I am extremely disappointed that this government felt it should take the most from lowest income families, because the figures are quite clear on this. A single income family on $65,000 with two school-aged children will be around $6,000 worse off each year by 2016. That is around 10 per cent of their entire family budget. In contrast, families on the highest incomes can expect to be worse off by only a maximum of 1.7 per cent in the same time frame. This is utterly extraordinary and an unfair attack on low-income Australian families. They were promised by Mr Abbott and his cronies that they would be better off under his government. Can you really tell Australian families that they are better off when you have ripped $6,000 straight out of their pockets?
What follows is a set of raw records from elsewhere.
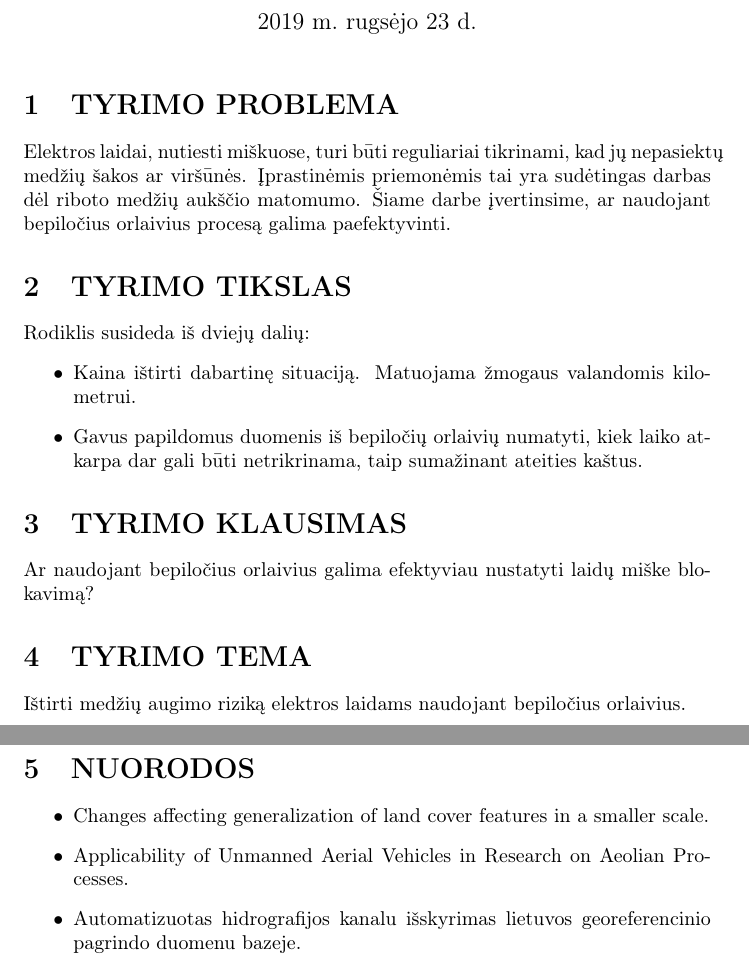
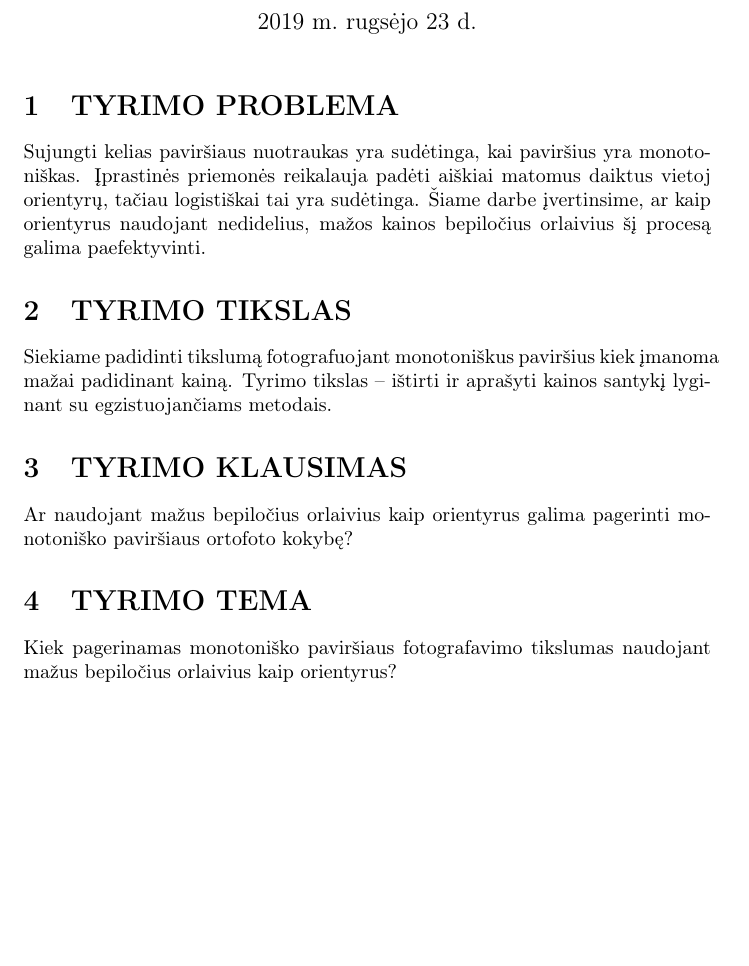
Before and after one commit to motiejus/stud, a LaTeX document (MTM/task2-PossibleMsc/report.tex): two parts of pages 1 and 2 of 2 before the commit and part of the page after it, the two joined at a grey line, cut so that both start at the same text, the shorter picture padded with empty space. Compiled offline with pdfLaTeX.

Commit message:
rethink topic

```diff
--- a/MTM/task2-PossibleMsc/report.tex
+++ b/MTM/task2-PossibleMsc/report.tex
@@ -8,7 +8,7 @@
 \title{Mokslinių tyrimų metodologija\\ \vspace{4mm}
 Antroji užduotis -- magistro darbų problemos}
 
-\author{\bf Motiejus Jak\v{s}tys\\ \bf}
+\author{Motiejus Jakštys}
 
 \date{\today}
 
@@ -17,42 +17,26 @@ Antroji užduotis -- magistro darbų problemos}
 
 \section{TYRIMO PROBLEMA}
 
-Elektros laidai, nutiesti miškuose, turi būti reguliariai tikrinami, kad jų
-nepasiektų medžių šakos ar viršūnės. Įprastinėmis priemonėmis tai yra
-sudėtingas darbas dėl riboto medžių aukščio matomumo. Šiame darbe įvertinsime,
-ar naudojant bepiločius orlaivius procesą galima paefektyvinti.
-
+Sujungti kelias paviršiaus nuotraukas yra sudėtinga, kai paviršius yra
+monotoniškas. Įprastinės priemonės reikalauja padėti aiškiai matomus daiktus
+vietoj orientyrų, tačiau logistiškai tai yra sudėtinga. Šiame darbe
+įvertinsime, ar kaip orientyrus naudojant nedidelius, mažos kainos bepiločius
+orlaivius šį procesą galima paefektyvinti.
 
 \section{TYRIMO TIKSLAS}
 
-Rodiklis susideda iš dviejų dalių:
-\begin{itemize}
-
-    \item Kaina ištirti dabartinę situaciją. Matuojama žmogaus valandomis
-        kilometrui.
-
-    \item Gavus papildomus duomenis iš bepiločių orlaivių numatyti, kiek laiko
-        atkarpa dar gali būti netrikrinama, taip sumažinant ateities kaštus.
-
-\end{itemize}
-
+Siekiame padidinti tikslumą fotografuojant monotoniškus paviršius kiek įmanoma
+mažai padidinant kainą. Tyrimo tikslas -- ištirti ir aprašyti kainos santykį
+lyginant su egzistuojančiams metodais.
 
 \section{TYRIMO KLAUSIMAS}
 
-Ar naudojant bepiločius orlaivius galima efektyviau nustatyti laidų miške
-blokavimą?
+Ar naudojant mažus bepiločius orlaivius kaip orientyrus galima pagerinti
+monotoniško paviršiaus ortofoto kokybę?
 
 \section{TYRIMO TEMA}
 
-
-Ištirti medžių augimo riziką elektros laidams naudojant bepiločius orlaivius.
-
-\section{NUORODOS}
-
-\begin{itemize}
-    \item Changes affecting generalization of land cover features in a smaller scale.
-    \item Applicability of Unmanned Aerial Vehicles in Research on Aeolian Processes.
-    \item Automatizuotas hidrografijos kanalu išskyrimas lietuvos georeferencinio pagrindo duomenu bazeje.
-\end{itemize}
+Kiek pagerinamas monotoniško paviršiaus fotografavimo tikslumas naudojant mažus
+bepiločius orlaivius kaip orientyrus?
 
 \end{document}
```
Also changed, not shown: MTM/task2-PossibleMsc/Makefile.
I would like to take a moment to remind the crossbench senators that if they vote for the Social Services and Other Legislation Amendment bills, they will be voting to cut pensions for millions of senior Australians, carers, single mothers and disability support pensioners; to lift the retirement age; to cut family tax benefits; to leave unemployed young people without any income for six months; and a host of other changes that will attack the most disadvantaged of your constituents.
I would like to make it very clear that if you vote for the Social Services and Other Legislation Amendment bills you will be absolutely complicit with this attack on Australian families, pensioners and youth. And you will have to explain to these families, pensioners and youth why you agreed with the government and why you think it is fair to rip support away from those who need it the most, because these changes will severely impact millions of Australians, particularly in my home state of Tasmania. These bills will hurt Tasmanian families, Tasmanian pensioners and young Tasmanian job seekers. Unfortunately, these bills give us a very good measure of the calibre of this government. It is a government that is completely out of touch. Their priorities are all wrong.
For the Abbott government to give tax breaks to miners while ripping money away from disability support pensioners and seniors is downright immoral and pathetic. They give $50,000 over six months to women on high incomes while ripping away money from age pensioners. And they spend $50,000 flying a celebrity chef to New York to feed delicacies to G20 finance ministers while ensuring young job seekers have no money to buy food for six months of every year. Australians are angry at this government’s callous cuts to families, young job seekers and pensioners.
Senator O’Sullivan: Go back and look at Kevin Rudd’s itinerary!
Senator BILYK: I know that there have been mumblings from the other side of the chamber. They know that we are right, because they have to make such a loud noise to try to interrupt us and disrupt us.
Senator O’Sullivan interjecting—
Senator BILYK: Senator O’Sullivan, you have not been here that long, but I will tell you a story. I used to be an early childhood educator. I worked with screaming three-year-olds. So you do your best, but you will not stop me talking, Mate. This government should be absolutely ashamed of themselves. They know it and that is why they are interjecting. I know that Australian pensioners are ashamed of them and ashamed of the fact that some of them even voted for them. I have had people come into my office and say to me, ‘I actually voted Liberal and I really regret it. My life will be so changed and so damaged.’ And Senator Sterle said that people come into his office. You may think on that side of the chamber that you are very smart, but let me tell you: you are not.